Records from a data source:

=======

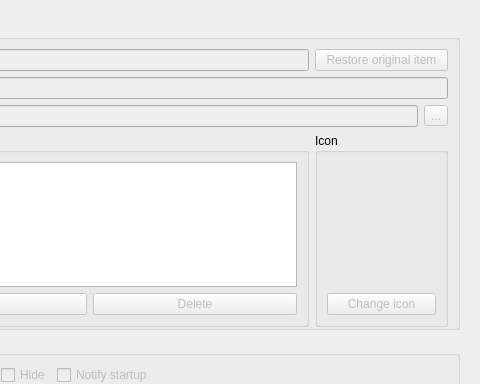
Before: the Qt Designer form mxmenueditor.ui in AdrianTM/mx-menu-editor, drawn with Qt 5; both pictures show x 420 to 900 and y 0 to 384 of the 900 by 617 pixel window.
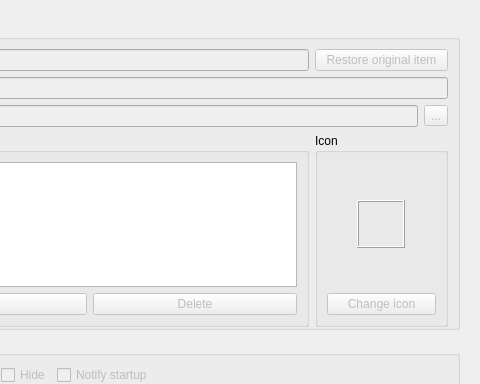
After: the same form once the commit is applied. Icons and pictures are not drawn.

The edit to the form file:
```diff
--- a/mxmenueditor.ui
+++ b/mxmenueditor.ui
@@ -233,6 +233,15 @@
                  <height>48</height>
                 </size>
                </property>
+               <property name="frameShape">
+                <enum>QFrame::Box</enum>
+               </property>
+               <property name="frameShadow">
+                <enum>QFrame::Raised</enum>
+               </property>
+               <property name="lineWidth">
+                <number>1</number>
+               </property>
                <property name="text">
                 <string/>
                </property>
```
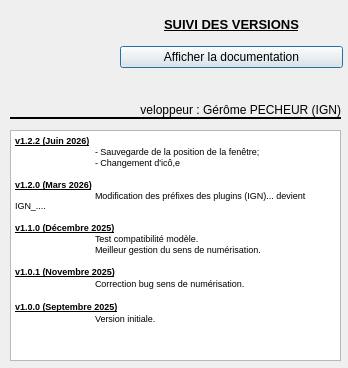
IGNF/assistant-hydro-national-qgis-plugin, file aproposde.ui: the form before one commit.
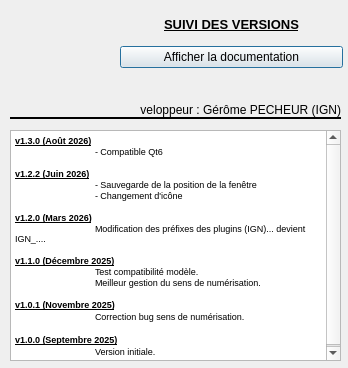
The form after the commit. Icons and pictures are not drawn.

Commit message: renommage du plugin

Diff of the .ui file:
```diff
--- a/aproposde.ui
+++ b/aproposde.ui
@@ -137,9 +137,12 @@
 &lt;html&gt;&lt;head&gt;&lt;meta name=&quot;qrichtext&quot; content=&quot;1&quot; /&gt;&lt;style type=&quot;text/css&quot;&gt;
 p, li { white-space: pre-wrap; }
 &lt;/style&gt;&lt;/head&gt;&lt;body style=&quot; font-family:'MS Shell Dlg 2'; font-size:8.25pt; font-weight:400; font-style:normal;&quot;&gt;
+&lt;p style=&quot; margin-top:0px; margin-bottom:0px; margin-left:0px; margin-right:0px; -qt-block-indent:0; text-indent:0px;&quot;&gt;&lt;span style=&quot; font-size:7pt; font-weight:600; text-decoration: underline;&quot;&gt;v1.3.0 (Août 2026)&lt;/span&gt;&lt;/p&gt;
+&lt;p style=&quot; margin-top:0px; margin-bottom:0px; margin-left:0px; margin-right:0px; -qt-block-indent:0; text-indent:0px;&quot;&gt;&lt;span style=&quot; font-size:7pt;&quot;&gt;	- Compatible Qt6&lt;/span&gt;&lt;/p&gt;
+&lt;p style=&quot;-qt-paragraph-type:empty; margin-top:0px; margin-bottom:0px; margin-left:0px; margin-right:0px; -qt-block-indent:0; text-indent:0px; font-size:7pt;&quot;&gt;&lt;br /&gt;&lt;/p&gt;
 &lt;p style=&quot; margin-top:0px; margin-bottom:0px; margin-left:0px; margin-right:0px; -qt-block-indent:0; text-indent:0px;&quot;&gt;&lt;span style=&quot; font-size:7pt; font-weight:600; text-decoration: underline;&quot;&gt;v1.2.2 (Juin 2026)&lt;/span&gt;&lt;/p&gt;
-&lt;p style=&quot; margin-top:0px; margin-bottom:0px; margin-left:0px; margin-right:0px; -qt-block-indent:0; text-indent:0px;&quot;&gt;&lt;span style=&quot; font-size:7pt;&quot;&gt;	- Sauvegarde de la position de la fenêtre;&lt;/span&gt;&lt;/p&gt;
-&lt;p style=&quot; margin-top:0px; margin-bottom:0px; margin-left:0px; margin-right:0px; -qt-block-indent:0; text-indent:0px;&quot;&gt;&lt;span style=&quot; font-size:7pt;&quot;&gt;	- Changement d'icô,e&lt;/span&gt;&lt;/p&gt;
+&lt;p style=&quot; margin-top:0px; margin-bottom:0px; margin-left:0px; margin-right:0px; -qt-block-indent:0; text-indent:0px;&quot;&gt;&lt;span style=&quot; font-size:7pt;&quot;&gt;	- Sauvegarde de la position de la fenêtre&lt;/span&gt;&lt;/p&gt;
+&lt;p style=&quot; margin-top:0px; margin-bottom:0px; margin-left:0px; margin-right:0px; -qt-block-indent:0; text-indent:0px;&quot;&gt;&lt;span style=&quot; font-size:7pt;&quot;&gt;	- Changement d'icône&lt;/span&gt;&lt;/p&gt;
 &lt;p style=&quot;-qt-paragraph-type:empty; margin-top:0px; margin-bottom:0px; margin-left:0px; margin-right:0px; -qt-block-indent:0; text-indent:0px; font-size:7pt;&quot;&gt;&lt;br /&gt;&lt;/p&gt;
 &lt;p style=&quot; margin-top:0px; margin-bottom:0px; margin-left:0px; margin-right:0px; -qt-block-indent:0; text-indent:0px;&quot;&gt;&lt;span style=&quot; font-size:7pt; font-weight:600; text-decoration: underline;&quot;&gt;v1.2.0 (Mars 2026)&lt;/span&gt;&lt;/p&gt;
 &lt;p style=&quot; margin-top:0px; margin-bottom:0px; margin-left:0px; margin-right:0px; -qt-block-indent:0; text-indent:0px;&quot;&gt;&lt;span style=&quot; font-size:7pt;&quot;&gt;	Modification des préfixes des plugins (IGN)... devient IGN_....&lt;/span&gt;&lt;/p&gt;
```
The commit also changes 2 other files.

=======

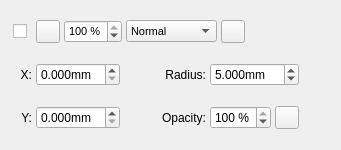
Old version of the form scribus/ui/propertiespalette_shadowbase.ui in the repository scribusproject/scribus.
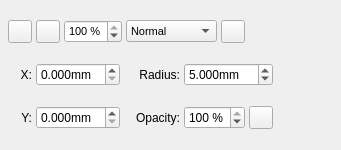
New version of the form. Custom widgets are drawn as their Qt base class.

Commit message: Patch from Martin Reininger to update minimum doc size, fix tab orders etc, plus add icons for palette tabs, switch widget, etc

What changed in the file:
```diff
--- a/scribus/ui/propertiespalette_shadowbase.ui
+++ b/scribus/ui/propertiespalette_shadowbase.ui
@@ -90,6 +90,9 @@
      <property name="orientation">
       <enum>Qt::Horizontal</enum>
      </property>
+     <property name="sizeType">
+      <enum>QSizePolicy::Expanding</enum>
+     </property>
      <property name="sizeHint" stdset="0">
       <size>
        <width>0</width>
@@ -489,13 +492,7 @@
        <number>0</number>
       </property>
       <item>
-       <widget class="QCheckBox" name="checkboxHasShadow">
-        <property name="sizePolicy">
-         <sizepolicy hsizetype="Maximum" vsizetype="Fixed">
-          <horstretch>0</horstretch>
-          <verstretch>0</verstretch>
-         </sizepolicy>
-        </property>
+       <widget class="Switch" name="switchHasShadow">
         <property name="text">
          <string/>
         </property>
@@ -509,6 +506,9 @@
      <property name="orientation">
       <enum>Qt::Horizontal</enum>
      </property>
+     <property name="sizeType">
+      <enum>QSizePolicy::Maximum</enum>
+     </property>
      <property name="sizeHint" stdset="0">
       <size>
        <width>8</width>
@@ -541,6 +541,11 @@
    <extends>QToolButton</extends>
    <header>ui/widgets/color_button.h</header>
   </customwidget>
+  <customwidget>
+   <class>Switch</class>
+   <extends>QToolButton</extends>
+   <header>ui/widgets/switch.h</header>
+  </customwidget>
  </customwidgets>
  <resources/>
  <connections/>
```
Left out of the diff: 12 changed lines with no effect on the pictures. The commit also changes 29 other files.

=======

• [PROBLEM TO WORK ON]
All lines above that include the word "message" must be copied into the answer.

• [ANSWER AREA]
Commit message: renommage du plugin
Commit message: Patch from Martin Reininger to update minimum doc size, fix tab orders etc, plus add icons for palette tabs, switch widget, etc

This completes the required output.